## Instructions to follow
In the entries that follow, the lines from the one with "Before and after one commit to jaynirmal248/jaynirmal248, a" through the one with "Also changed, not shown: other parts of README.md (+0" are the ones to write out, exactly and with both ends included. Nothing else should appear.

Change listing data
++++++

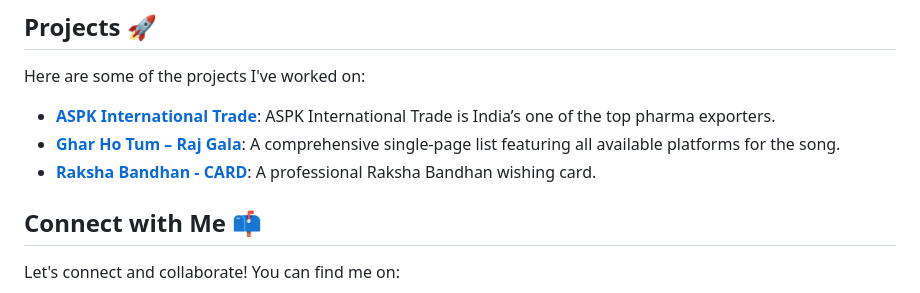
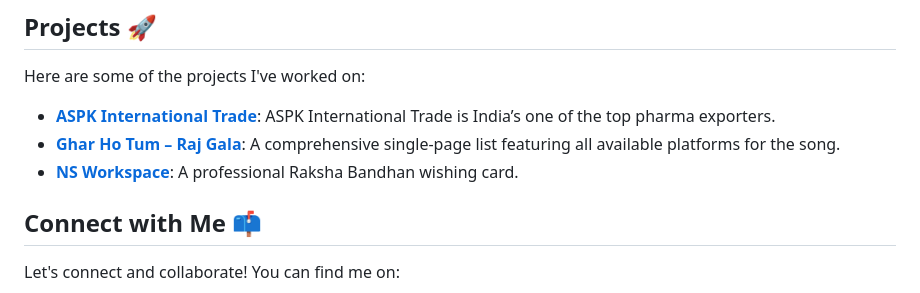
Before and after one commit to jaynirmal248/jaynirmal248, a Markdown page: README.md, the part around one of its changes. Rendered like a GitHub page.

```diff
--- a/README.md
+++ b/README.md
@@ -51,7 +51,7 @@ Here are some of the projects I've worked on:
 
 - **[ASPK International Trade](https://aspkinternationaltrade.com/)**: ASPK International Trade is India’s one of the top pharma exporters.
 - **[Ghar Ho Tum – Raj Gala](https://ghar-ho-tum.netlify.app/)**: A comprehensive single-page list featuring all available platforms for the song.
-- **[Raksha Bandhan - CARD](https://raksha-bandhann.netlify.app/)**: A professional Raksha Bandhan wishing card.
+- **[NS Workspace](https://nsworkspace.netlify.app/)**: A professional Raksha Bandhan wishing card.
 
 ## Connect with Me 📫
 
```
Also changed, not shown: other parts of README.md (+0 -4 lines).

++++++

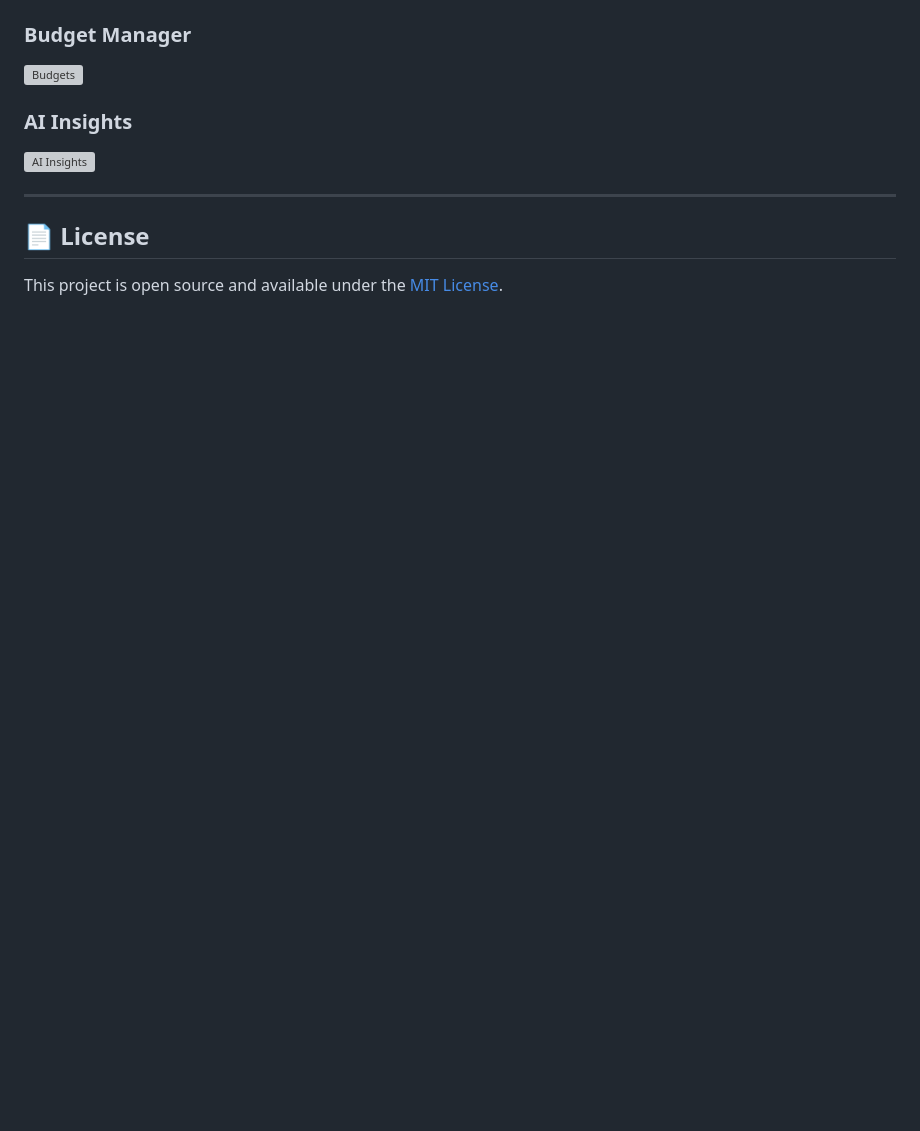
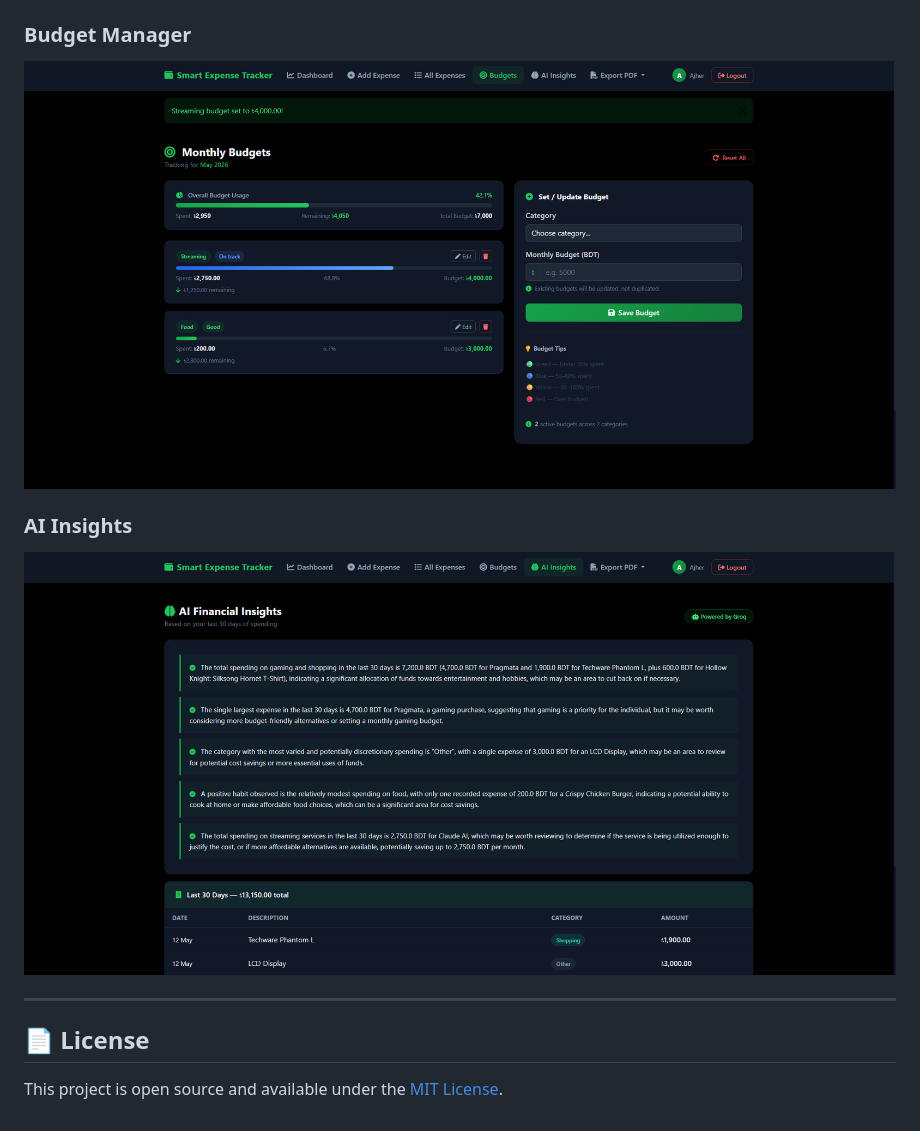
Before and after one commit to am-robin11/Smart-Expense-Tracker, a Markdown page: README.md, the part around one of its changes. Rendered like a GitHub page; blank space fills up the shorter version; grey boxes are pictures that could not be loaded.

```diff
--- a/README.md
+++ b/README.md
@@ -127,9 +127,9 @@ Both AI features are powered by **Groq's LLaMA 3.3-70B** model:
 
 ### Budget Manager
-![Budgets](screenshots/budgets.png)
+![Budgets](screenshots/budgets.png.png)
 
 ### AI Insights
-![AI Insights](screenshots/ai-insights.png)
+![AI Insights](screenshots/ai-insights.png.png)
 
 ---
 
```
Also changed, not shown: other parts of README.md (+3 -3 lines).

++++++

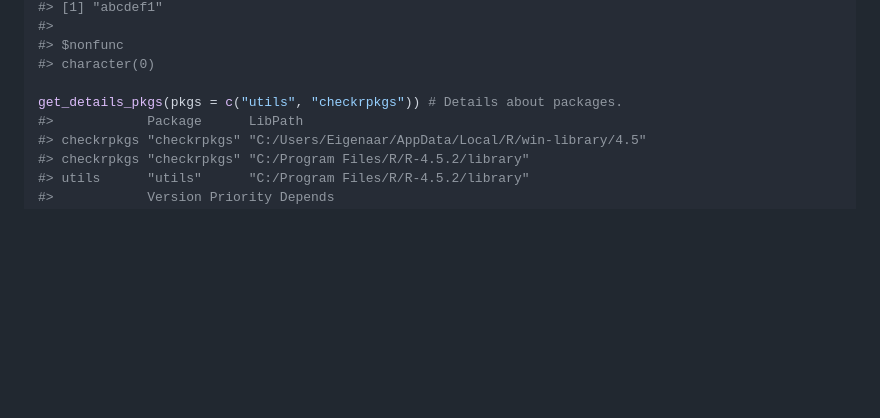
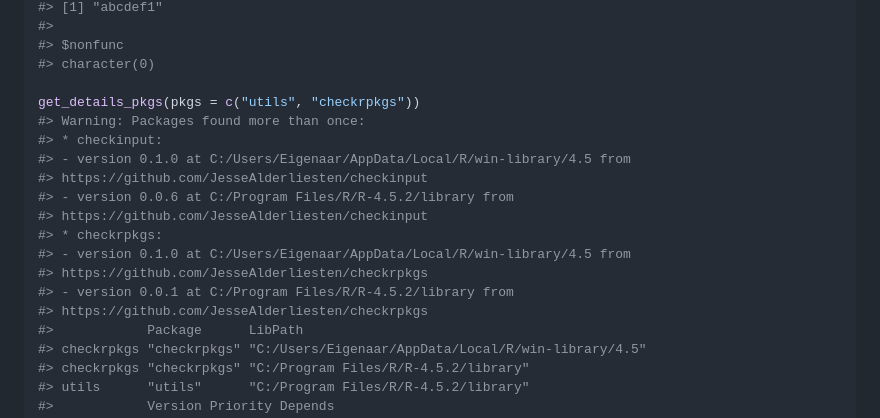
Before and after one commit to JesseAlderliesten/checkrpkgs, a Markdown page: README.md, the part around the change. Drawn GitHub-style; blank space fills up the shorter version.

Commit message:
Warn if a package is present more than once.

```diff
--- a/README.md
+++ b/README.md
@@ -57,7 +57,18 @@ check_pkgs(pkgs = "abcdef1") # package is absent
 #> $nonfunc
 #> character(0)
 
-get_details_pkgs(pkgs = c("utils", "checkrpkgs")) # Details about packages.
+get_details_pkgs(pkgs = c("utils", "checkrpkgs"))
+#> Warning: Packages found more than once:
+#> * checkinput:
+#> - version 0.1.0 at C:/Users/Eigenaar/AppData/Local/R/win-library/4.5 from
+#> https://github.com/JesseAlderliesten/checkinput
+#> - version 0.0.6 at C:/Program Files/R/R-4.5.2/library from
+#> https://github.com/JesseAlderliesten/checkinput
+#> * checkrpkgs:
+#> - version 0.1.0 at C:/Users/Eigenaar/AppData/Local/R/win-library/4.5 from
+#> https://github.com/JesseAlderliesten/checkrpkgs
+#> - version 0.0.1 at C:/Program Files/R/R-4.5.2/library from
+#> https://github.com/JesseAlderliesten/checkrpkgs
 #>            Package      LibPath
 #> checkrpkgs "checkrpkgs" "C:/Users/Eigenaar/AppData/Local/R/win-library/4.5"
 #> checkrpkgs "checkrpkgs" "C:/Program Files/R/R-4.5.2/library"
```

++++++

## Solution for this task
Before and after one commit to jaynirmal248/jaynirmal248, a Markdown page: README.md, the part around one of its changes. Rendered like a GitHub page.

```diff
--- a/README.md
+++ b/README.md
@@ -51,7 +51,7 @@ Here are some of the projects I've worked on:
 
 - **[ASPK International Trade](https://aspkinternationaltrade.com/)**: ASPK International Trade is India’s one of the top pharma exporters.
 - **[Ghar Ho Tum – Raj Gala](https://ghar-ho-tum.netlify.app/)**: A comprehensive single-page list featuring all available platforms for the song.
-- **[Raksha Bandhan - CARD](https://raksha-bandhann.netlify.app/)**: A professional Raksha Bandhan wishing card.
+- **[NS Workspace](https://nsworkspace.netlify.app/)**: A professional Raksha Bandhan wishing card.
 
 ## Connect with Me 📫
 
```
Also changed, not shown: other parts of README.md (+0 -4 lines).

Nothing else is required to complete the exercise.